[Items from a dataset]

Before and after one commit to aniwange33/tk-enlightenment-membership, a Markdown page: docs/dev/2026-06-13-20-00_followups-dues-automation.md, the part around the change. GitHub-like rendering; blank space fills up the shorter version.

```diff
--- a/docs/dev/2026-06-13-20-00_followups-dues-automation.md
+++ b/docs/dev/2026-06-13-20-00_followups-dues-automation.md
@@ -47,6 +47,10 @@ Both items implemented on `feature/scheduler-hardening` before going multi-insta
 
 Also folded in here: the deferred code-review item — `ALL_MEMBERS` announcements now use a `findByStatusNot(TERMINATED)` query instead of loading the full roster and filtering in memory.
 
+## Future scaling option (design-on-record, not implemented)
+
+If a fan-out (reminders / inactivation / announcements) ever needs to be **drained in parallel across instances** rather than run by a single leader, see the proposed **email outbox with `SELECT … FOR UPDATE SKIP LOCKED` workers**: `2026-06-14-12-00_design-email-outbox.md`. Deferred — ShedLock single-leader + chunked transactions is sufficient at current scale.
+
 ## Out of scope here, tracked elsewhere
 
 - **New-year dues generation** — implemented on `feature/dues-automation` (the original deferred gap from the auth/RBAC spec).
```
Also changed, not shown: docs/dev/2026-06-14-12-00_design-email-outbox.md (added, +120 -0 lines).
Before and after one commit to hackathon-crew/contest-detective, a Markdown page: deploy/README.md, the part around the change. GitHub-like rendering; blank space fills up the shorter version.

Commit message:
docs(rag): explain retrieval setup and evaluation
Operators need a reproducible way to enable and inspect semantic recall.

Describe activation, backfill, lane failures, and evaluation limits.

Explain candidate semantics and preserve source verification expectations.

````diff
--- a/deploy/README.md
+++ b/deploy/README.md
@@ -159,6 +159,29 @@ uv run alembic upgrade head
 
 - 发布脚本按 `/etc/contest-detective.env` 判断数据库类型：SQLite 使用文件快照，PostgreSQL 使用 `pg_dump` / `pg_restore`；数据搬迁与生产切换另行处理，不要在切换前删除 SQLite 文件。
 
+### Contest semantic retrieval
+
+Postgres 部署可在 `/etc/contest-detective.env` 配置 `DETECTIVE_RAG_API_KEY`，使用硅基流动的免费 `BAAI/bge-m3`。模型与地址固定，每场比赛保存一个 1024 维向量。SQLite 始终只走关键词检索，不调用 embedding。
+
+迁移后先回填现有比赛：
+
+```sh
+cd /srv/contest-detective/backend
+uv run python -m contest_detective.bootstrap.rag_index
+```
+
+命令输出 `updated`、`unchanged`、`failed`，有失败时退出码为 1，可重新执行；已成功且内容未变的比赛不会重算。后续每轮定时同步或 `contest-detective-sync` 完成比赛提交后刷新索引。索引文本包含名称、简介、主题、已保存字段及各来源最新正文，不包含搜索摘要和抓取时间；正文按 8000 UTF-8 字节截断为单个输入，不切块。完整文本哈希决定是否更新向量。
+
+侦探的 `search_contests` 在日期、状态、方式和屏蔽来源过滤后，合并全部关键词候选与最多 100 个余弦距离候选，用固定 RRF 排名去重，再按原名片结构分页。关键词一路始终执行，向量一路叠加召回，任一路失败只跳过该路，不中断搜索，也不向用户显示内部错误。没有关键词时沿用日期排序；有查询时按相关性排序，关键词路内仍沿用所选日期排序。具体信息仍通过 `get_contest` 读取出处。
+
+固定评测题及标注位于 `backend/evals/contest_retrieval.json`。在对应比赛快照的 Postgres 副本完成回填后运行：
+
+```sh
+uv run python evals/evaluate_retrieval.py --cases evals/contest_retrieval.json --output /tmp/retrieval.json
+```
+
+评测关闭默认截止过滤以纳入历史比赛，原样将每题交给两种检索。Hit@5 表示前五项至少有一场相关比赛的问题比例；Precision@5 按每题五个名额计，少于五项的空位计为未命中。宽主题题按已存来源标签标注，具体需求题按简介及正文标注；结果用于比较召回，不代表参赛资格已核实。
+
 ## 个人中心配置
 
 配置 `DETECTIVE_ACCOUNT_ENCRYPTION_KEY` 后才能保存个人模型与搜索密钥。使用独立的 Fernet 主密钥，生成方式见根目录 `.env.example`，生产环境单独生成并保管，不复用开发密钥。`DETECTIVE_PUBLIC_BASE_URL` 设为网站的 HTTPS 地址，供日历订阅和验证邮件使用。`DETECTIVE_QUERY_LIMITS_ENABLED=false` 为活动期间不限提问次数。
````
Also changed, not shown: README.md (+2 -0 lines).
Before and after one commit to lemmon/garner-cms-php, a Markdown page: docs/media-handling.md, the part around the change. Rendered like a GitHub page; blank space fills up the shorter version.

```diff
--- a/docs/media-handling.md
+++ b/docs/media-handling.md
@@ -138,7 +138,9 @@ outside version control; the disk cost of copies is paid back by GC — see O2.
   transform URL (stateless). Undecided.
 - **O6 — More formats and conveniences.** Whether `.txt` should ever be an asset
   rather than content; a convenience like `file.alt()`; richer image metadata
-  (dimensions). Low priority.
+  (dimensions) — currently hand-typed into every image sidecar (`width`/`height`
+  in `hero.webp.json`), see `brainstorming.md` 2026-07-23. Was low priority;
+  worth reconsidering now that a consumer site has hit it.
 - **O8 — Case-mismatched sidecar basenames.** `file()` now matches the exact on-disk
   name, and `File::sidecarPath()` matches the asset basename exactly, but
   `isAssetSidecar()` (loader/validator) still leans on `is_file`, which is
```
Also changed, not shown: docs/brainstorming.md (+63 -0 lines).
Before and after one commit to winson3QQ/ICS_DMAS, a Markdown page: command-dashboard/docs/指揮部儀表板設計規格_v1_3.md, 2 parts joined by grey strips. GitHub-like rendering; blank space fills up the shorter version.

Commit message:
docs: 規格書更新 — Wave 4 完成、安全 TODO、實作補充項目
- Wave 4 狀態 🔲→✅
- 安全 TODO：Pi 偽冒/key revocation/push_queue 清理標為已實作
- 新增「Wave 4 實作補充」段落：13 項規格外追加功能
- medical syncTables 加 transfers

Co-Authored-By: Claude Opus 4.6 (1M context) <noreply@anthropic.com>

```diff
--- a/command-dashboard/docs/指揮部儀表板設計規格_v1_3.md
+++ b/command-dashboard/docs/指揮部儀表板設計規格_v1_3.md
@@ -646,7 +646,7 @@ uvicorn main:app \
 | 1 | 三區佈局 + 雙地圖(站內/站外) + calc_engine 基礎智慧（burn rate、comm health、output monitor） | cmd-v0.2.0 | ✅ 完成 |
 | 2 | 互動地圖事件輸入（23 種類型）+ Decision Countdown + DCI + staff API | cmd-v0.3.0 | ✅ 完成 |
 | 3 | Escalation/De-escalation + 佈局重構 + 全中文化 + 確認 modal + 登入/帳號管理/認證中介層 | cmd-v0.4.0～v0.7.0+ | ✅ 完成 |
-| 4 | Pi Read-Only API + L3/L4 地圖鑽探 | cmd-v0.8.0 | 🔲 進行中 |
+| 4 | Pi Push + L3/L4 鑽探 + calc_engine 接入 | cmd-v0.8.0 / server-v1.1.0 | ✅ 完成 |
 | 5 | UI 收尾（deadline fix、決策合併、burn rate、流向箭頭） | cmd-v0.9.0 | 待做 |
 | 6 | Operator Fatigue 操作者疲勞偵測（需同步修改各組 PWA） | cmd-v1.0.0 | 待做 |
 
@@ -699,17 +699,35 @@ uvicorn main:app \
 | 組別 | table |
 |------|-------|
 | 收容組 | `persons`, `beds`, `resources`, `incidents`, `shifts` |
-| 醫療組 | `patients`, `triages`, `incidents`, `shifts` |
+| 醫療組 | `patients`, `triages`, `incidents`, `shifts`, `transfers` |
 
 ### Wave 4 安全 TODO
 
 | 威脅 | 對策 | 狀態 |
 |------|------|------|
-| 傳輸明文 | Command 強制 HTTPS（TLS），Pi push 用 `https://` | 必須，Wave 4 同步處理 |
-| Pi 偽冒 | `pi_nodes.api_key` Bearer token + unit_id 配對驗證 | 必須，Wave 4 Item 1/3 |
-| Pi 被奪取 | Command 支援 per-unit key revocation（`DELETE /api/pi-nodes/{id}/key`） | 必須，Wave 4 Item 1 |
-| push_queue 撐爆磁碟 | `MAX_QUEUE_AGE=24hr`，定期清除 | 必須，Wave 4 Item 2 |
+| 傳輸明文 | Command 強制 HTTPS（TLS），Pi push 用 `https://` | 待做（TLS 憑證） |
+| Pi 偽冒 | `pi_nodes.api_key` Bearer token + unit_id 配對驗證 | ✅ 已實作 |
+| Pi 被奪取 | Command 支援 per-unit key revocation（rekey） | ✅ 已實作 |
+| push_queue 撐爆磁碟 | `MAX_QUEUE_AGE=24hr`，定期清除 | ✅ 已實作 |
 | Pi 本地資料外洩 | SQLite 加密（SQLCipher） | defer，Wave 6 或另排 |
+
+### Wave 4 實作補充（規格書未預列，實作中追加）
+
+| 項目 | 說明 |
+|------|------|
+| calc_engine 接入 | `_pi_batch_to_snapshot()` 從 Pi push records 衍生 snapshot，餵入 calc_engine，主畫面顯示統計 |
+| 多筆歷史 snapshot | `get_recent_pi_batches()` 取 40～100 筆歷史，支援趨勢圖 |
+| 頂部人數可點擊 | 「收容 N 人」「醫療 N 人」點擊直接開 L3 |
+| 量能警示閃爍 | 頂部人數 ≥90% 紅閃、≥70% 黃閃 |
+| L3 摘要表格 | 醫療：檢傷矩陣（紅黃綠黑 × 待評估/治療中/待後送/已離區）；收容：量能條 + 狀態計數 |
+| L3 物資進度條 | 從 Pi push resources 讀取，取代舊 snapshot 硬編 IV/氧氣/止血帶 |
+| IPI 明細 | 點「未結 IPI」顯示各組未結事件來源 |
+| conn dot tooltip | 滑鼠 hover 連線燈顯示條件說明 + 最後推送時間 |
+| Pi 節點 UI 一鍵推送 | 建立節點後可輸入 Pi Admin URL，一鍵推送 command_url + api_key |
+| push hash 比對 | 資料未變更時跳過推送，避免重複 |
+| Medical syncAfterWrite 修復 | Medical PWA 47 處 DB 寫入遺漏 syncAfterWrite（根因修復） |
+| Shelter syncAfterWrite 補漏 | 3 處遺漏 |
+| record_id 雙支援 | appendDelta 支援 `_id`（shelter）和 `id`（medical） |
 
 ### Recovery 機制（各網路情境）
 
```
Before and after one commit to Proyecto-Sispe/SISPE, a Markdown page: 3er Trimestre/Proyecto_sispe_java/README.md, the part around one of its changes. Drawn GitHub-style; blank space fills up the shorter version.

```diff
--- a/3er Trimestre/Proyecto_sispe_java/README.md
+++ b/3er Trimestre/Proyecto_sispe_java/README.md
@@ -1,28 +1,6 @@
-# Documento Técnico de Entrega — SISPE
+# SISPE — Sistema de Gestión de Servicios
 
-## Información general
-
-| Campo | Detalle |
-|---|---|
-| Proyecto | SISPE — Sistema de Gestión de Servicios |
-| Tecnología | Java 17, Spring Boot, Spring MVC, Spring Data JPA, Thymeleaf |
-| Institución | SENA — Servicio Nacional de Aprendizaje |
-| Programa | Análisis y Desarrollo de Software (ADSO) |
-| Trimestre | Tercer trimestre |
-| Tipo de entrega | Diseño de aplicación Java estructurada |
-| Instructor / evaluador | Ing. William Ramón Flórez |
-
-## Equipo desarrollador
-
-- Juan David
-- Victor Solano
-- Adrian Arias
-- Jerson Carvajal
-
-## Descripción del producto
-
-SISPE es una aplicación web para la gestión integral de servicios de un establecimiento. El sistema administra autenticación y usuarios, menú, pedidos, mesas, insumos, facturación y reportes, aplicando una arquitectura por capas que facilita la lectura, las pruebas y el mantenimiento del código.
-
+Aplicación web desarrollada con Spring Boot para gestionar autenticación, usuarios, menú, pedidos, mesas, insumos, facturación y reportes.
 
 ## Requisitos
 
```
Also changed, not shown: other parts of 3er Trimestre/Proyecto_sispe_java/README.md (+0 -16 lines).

■ Required action:
The answer consists of every line above in which the word "README" occurs.

■ Written response:
Before and after one commit to hackathon-crew/contest-detective, a Markdown page: deploy/README.md, the part around the change. GitHub-like rendering; blank space fills up the shorter version.
--- a/deploy/README.md
+++ b/deploy/README.md
Also changed, not shown: README.md (+2 -0 lines).
Before and after one commit to Proyecto-Sispe/SISPE, a Markdown page: 3er Trimestre/Proyecto_sispe_java/README.md, the part around one of its changes. Drawn GitHub-style; blank space fills up the shorter version.
--- a/3er Trimestre/Proyecto_sispe_java/README.md
+++ b/3er Trimestre/Proyecto_sispe_java/README.md
Also changed, not shown: other parts of 3er Trimestre/Proyecto_sispe_java/README.md (+0 -16 lines).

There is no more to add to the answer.